• Because tests had good sensitivity but only moderate specifity, we chose the believe-the-negative rule to combine discordant test results for diagnois of PC. For resectability, strategies for both believe-the-negative rule and believe-the-positive rule were evaluated in the decision tree.

• To reduce the absolute number of invasive procedures, we set the less invasive procedure as first one in any combination of two procedures. Invasivness increases in following order: US < MR < CT < PET < EUS < ERCP. Combinations of the last three procedures were not considered.

The remaining 22 strategies were evaluated in a clinical decision analysis. We developed a decision tree to predict diagnostic accuracy and resectability with respect to PC. Figure 1 [Fig. 1] displays the core structure of branches used in the decision tree.


The MR alone classified 79% of patients correctly in benign, malign but resectable, and malign and irresectable. The second best strategy is MR followed by ERCP with 78% correctly classified patients. The combinations of US and EUS (BTN and BTP rule) and US followed bei PET had the worst performances with an only 63% correctly classified patients. Figure 2 [Fig. 2] displays the accuracy of the 22 strategies entered into the decision analysis.


We were able to develop a decision tree comparing 22 different diagnostic strategies for detecting and assessing PC. We found only one similar study in the literature which was a decision-analytic cost-effectiveness analysis on assessing resectability in patients with PC [2]. Our study differs from this former study in two points. First, we evaluated the combined performance regarding diagnosis and resectability. Second, we did not assume conditional independence between diagnostic procedures, because we had empirical data of multiple procedures performed on the same patients. Nevertheless strategies including MR were among the most effective in both studies.

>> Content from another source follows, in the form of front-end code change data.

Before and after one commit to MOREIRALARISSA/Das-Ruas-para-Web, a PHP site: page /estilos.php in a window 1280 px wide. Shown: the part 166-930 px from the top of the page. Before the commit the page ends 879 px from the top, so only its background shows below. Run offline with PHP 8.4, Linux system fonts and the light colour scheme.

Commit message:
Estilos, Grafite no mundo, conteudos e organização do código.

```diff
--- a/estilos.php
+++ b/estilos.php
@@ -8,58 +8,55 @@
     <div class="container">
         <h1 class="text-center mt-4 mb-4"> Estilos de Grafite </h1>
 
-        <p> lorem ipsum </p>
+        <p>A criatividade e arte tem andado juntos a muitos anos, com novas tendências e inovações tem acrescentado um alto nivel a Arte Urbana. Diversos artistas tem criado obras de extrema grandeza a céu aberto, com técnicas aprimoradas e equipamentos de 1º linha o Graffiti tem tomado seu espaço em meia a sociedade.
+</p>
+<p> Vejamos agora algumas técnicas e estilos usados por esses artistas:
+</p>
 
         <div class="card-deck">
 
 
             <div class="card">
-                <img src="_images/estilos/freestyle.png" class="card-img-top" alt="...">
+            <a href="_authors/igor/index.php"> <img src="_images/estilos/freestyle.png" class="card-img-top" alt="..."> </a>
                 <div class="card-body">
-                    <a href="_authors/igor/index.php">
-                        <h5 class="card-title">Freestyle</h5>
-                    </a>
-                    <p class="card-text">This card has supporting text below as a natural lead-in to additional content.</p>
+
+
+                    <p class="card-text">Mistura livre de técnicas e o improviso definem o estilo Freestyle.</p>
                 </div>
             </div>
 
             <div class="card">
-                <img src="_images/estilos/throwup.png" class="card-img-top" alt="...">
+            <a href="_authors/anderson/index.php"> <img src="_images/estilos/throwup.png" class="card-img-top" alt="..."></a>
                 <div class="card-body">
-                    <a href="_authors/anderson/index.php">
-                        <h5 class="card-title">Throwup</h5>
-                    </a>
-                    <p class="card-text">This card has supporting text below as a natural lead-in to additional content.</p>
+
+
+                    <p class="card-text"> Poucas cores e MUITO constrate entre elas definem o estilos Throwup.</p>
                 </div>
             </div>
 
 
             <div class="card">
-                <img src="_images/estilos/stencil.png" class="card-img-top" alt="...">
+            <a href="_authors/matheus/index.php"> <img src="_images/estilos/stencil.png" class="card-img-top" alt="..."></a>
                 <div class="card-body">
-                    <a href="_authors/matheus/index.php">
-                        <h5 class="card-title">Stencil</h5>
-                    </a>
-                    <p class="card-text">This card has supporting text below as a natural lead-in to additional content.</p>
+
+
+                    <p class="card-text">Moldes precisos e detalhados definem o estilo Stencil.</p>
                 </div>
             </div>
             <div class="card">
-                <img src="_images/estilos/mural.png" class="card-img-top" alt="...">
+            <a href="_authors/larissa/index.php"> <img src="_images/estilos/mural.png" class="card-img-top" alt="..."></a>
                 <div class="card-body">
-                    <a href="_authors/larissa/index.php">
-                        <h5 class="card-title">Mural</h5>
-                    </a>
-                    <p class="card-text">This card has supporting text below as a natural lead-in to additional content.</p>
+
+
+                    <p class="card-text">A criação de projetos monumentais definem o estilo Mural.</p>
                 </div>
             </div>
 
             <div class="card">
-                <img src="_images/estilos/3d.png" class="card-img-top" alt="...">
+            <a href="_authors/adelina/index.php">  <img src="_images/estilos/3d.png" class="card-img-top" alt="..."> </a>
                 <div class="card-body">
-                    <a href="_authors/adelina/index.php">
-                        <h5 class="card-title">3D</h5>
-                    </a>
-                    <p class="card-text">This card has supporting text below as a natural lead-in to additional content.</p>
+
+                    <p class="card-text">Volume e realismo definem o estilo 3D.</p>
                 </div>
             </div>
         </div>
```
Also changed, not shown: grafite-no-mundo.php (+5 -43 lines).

Our study has several limitations. First, our results are based on the assumption of unrestricted access to all included technologies, and therefore, may not be generalised to other settings. Second, we did not evaluate combinations of three or more diagnostic procedures and excluded some strategies, and thereby may have missed an accurate and efficient strategy. Third, a small fraction of images have been equivocal and were excluded from analysis. Forth, the goldstandard has not been assessed in 14 patients which may lead to verification bias. The fifth and most important limitation was that we did not distinguish between different types of incorrect assessments. For example, clinical consequences may differ between a patient who has resectable carcinoma and is classiefied as irresectable and a patient with benign tumor who is wrongly classiefied as resectable and undergoes surgery.

Therefore, we intend to extend this model in a future research step to allow for the evaluation of different consequences (e.g., mortality and quality of life) of inadequate treatment following imperfect classifications.

In conclusion, we suggest to perform only MR for patients with suspected pancreas cancer.


Robert Koch-Institut, Berlin,
McMahon et al. Pancreatic Cancer: Cost-Effectivebss of Imaging Technologies for Assessing Resectability. Radiology 2001, 221: 93-106